#### [Work task]
Whenever a line in the data holds the string "through", copy that line.

#### [Listed records]
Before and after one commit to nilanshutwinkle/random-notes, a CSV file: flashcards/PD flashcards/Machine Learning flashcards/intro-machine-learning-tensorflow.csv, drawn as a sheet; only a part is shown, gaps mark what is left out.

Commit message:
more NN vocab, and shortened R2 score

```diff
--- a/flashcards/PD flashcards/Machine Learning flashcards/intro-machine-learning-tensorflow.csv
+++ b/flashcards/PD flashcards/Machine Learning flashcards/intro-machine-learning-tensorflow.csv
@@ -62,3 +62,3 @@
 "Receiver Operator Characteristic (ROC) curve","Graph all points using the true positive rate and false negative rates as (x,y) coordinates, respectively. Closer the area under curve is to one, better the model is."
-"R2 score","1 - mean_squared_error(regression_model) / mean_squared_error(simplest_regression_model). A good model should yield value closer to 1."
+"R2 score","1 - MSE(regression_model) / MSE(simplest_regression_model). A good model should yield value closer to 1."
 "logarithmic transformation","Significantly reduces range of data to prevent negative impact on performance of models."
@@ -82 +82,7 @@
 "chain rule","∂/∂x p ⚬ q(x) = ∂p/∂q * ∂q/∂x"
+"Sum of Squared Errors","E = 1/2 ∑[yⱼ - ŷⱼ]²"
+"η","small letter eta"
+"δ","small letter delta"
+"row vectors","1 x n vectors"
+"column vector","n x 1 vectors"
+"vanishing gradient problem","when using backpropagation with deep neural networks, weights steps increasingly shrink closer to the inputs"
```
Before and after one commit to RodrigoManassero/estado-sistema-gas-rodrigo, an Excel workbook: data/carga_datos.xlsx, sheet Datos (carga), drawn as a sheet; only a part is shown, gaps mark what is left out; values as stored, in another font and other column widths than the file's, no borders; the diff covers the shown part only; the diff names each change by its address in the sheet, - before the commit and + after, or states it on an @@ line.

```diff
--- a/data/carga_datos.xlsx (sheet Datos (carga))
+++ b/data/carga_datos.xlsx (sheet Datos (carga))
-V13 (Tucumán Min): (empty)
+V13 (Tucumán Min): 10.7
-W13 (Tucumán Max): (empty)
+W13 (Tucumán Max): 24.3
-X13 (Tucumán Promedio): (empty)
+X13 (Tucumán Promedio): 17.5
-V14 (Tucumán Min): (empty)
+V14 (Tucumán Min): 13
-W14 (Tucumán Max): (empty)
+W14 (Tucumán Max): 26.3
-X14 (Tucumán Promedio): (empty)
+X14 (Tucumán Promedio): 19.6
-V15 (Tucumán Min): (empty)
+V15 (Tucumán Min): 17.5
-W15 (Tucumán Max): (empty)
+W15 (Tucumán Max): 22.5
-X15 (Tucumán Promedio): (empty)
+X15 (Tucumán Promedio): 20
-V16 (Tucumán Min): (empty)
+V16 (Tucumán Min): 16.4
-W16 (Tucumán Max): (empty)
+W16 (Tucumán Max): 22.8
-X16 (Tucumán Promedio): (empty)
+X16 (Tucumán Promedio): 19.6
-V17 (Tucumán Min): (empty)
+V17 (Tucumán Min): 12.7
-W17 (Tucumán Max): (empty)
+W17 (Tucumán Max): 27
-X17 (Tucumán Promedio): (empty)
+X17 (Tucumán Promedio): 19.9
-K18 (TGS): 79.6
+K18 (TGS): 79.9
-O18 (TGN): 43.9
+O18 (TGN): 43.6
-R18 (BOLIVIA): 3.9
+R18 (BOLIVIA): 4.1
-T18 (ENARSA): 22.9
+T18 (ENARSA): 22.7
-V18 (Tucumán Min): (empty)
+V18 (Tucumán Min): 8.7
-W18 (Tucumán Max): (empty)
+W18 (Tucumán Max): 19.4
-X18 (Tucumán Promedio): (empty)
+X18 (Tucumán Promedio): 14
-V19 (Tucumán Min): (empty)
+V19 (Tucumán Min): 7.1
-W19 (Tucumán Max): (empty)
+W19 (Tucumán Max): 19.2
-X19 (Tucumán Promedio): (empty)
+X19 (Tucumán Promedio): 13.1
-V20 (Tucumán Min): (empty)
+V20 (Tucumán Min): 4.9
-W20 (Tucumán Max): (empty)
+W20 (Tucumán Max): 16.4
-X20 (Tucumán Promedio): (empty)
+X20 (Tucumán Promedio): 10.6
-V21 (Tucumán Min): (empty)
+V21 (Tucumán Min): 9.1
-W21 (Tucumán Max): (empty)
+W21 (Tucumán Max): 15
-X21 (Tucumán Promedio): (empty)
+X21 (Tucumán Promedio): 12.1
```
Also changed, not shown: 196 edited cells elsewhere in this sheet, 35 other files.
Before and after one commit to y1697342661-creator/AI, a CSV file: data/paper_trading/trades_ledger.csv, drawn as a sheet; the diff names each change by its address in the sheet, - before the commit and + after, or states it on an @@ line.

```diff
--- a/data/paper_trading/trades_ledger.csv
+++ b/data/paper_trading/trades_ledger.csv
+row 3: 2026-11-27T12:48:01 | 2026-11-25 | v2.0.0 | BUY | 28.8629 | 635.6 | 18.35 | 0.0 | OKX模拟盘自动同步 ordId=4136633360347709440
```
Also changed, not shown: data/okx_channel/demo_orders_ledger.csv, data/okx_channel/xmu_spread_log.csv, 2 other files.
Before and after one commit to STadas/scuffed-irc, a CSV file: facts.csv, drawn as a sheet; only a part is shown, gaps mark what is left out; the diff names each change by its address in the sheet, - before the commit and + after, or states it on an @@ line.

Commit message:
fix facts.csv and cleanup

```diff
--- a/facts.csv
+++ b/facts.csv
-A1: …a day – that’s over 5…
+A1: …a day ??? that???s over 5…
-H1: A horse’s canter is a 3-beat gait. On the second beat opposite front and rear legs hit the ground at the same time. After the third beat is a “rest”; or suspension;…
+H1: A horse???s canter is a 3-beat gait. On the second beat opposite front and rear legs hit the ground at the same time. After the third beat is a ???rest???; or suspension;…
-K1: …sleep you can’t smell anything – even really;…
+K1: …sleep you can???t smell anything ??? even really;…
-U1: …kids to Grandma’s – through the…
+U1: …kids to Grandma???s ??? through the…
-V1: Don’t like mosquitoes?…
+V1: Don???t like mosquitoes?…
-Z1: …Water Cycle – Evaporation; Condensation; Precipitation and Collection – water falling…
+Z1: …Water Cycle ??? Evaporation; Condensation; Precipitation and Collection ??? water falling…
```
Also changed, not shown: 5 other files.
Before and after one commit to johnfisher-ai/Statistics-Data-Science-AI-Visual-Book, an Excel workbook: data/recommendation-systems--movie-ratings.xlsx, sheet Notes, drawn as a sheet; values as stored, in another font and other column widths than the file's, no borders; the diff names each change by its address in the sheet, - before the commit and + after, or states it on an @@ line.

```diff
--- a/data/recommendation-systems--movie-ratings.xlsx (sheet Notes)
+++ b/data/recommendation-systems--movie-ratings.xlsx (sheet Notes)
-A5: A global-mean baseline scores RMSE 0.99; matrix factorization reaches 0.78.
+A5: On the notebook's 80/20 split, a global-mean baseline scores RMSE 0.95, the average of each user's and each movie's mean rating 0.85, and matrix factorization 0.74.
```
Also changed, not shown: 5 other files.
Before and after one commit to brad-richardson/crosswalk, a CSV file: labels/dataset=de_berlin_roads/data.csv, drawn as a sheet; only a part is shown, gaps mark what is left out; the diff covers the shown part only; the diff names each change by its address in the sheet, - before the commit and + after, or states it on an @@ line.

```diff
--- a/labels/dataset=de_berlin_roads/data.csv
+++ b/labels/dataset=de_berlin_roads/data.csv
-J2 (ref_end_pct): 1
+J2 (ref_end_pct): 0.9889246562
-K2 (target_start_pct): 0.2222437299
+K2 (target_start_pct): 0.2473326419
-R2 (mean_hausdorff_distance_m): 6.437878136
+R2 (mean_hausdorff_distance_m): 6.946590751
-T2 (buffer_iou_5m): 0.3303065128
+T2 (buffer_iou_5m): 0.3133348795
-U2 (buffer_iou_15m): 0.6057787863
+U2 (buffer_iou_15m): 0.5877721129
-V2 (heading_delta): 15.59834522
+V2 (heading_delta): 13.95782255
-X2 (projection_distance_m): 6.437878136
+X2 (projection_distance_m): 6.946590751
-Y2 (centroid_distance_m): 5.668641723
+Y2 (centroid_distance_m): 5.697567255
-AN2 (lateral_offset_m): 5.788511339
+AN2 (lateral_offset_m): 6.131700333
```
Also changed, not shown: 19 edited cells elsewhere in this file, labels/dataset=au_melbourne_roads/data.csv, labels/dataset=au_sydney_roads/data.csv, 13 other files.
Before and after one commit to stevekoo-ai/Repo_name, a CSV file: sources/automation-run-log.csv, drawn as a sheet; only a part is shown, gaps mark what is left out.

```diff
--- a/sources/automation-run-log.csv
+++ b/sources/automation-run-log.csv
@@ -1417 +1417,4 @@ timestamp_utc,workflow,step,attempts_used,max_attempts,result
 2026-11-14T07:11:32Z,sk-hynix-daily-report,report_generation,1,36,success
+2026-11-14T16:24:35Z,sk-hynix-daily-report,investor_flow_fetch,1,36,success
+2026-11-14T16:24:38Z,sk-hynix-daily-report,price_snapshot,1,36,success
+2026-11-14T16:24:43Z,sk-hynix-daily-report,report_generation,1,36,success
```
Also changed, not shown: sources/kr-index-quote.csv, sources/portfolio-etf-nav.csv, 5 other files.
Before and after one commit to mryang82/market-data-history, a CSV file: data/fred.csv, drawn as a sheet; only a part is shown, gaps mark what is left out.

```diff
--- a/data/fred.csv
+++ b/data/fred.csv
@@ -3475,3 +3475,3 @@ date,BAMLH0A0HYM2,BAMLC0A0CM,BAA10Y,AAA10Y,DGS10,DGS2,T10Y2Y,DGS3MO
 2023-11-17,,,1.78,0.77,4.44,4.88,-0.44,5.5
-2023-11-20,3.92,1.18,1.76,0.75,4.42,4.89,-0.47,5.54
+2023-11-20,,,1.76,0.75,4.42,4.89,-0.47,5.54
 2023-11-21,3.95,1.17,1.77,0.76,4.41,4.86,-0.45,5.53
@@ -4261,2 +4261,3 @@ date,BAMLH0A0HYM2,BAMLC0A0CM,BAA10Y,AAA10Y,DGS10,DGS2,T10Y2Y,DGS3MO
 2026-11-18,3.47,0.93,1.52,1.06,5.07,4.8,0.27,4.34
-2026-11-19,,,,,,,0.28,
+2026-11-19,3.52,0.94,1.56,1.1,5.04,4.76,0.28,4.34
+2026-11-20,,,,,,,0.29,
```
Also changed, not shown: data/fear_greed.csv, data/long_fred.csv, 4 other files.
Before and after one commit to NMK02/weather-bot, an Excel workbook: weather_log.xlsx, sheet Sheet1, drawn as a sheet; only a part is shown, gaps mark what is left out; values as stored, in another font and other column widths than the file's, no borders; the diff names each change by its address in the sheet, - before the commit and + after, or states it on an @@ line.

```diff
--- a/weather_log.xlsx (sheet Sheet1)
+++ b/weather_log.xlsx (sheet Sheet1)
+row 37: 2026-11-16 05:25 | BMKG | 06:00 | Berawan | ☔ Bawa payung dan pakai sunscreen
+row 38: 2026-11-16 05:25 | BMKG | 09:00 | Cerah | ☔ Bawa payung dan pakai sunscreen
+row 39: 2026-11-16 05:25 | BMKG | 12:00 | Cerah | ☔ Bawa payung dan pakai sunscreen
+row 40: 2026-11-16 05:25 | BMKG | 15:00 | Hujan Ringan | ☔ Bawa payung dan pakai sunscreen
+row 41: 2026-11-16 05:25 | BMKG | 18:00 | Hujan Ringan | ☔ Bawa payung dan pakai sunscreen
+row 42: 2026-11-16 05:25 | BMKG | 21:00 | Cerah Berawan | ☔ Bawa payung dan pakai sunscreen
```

#### [Exercise result]
-U1: …kids to Grandma’s – through the…
+U1: …kids to Grandma???s ??? through the…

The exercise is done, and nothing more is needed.